By some metrics eSports is beginning to outstrip the popularity of conventional sports and it is only recently that companies and organisations have begun to capitalize on this enormous audience. The audience itself is not bound to any one demographic and cuts through geography, class, race and culture. Thanks to the evolution of gaming platforms from console and PC to easily accessible mobile devices, more people are playing games than ever before and we’re only expecting to see these numbers rise over time.
The world of professional video game competitions is often associated with hardcore multiplayer games such as DOTA 2, Call of Duty and League of Legends. Teams come from all over the world to compete in global competitions for millions of dollars worth of prize money.
The recent eSports tournament simply known as ‘The International’ for Dota 2 had up to USD6.6 million in prize money. Teams had to go through an international round of Qualifiers based on their global region. Each of the 4 regions from the Americas, China, Europe and South East Asia, the winner of each region will then be invited to ‘The International’ that took place at the KeyArena in Seattle.
The stadium was packed for The Grand Finals with over 17,500 people in attendance; the match itself was streamed across the world in theatres, on YouTube, Twitch, ESPN and other global TV networks with an approximate number of 20 million viewers.

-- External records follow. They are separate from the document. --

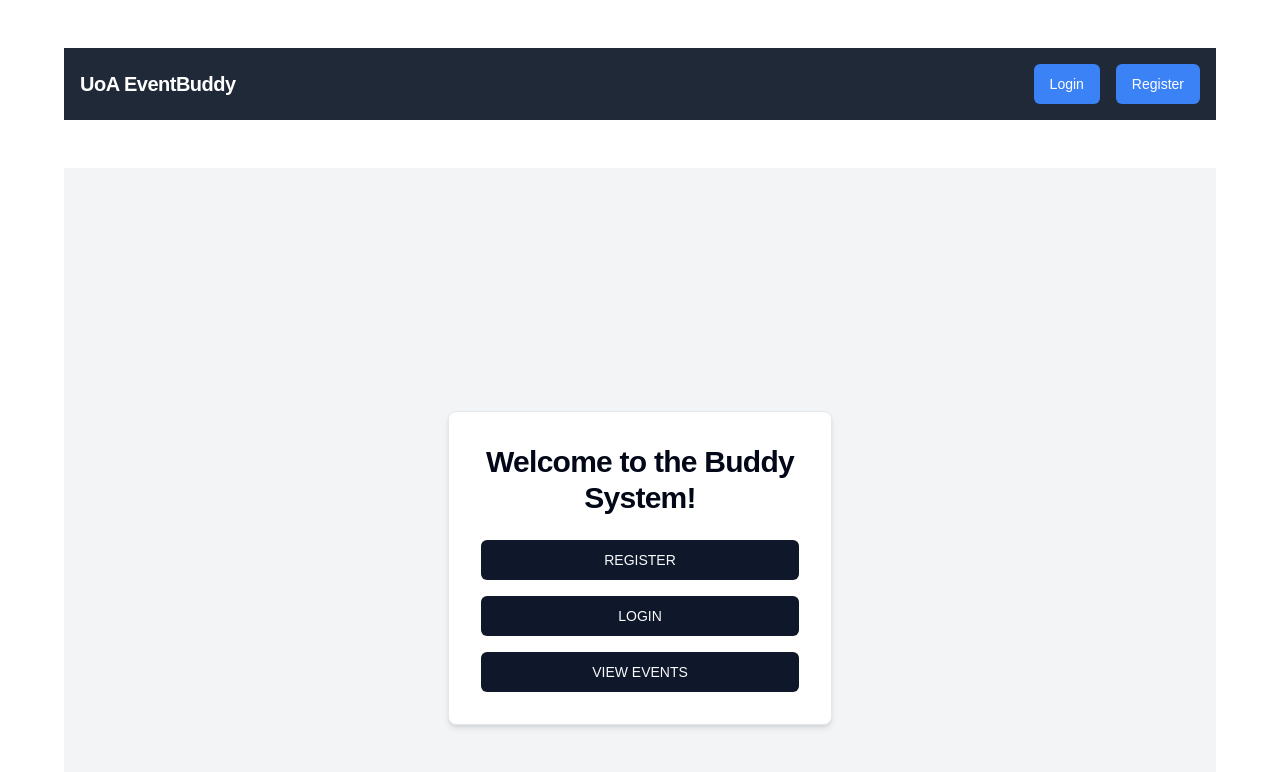
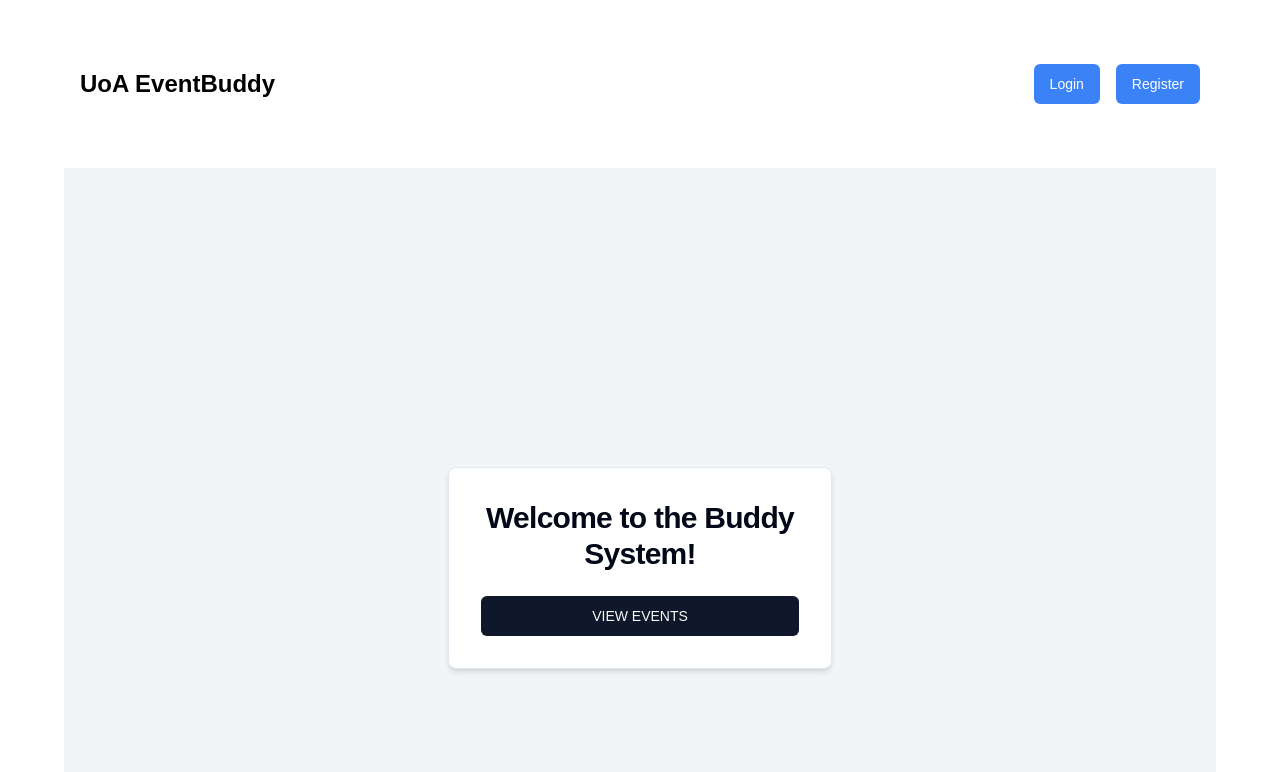
Before and after one commit to IsabelBody/EYIdeate, a Next.js app: page / in a window 1280 px wide. Shown: the top 772 px of the page. Built offline with nearby package versions, Linux system fonts and the light colour scheme.

Commit message:
home button

```diff
--- /dev/null
+++ b/src/app/UserContext.tsx
@@ -0,0 +1,41 @@
+// src/app/UserContext.tsx
+import React, { createContext, useContext, useEffect, useState } from 'react';
+
+// Define a User type
+export interface User {
+  username: string;
+  password: string; // This is sensitive, consider not storing it
+  questionnaire: {
+    language: string;
+    degree: string;
+    hobbies: string[];
+    country: string;
+  };
+}
+
+// Create a Context
+const UserContext = createContext<{ loggedInUser: User | null; setLoggedInUser: (user: User | null) => void }>({
+  loggedInUser: null,
+  setLoggedInUser: () => {},
+});
+
+// Create a Provider Component
+export const UserProvider: React.FC<{ children: React.ReactNode }> = ({ children }) => {
+  const [loggedInUser, setLoggedInUser] = useState<User | null>(null);
+
+  useEffect(() => {
+    const user = localStorage.getItem('loggedInUser');
+    if (user) {
+      setLoggedInUser(JSON.parse(user));
+    }
+  }, []);
+
+  return (
+    <UserContext.Provider value={{ loggedInUser, setLoggedInUser }}>
+      {children}
+    </UserContext.Provider>
+  );
+};
+
+// Create a hook for easy access to the context
+export const useUserContext = () => useContext(UserContext);
--- a/src/app/layout.tsx
+++ b/src/app/layout.tsx
@@ -7,6 +7,7 @@ import "./globals.css";
 import Link from 'next/link'; // Import Link for navigation
 import { Button } from '@/components/ui/button'; // Import Button component
 import { useEffect, useState } from 'react'; // Import useEffect and useState
+import { cn } from '@/lib/utils'; // Utility function from shadcn for conditionally applying classes
 
 const geistSans = localFont({
   src: "./fonts/GeistVF.woff",
@@ -18,7 +19,6 @@ const geistMono = localFont({
   variable: "--font-geist-mono",
   weight: "100 900",
 });
-
 
 export default function RootLayout({
   children,
@@ -42,14 +42,15 @@ export default function RootLayout({
   return (
     <html lang="en">
       <body className={`${geistSans.variable} ${geistMono.variable} antialiased`}>
-        <nav className="flex justify-between items-center p-4 bg-gray-800 text-white">
-          <h1 className="text-xl">UoA EventBuddy</h1>
+        <nav className="flex justify-between items-center p-4">
+          <Link href="/" className="text-2xl font-semibold text-black hover:text-gray-700 transition-all"> {/* Updated text styling */}
+            UoA EventBuddy
+          </Link>
           <div className="flex space-x-4">
             {loggedInUser ? (
               <>
                 <Link href="/profile">
                   <Button className="rounded-full p-3 bg-blue-500 text-white hover:bg-blue-600 transition">
-                    {/* Placeholder for profile icon */}
                     <span>👤</span>
                   </Button>
                 </Link>
--- a/src/app/page.tsx
+++ b/src/app/page.tsx
@@ -8,12 +8,6 @@ const HomePage = () => {
       <Card className="p-8 max-w-sm w-full shadow-md text-center">
         <h1 className="text-3xl font-semibold mb-6">Welcome to the Buddy System!</h1>
         <div className="flex flex-col space-y-4">
-          <Link href="/register">
-            <Button className="w-full">REGISTER</Button>
-          </Link>
-          <Link href="/login">
-            <Button className="w-full">LOGIN</Button>
-          </Link>
           <Link href="/events">
             <Button className="w-full">VIEW EVENTS</Button>
           </Link>
```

With those sorts of statistics this eSports phenomenon is definitely here to stay. I can’t wait to see what happens next!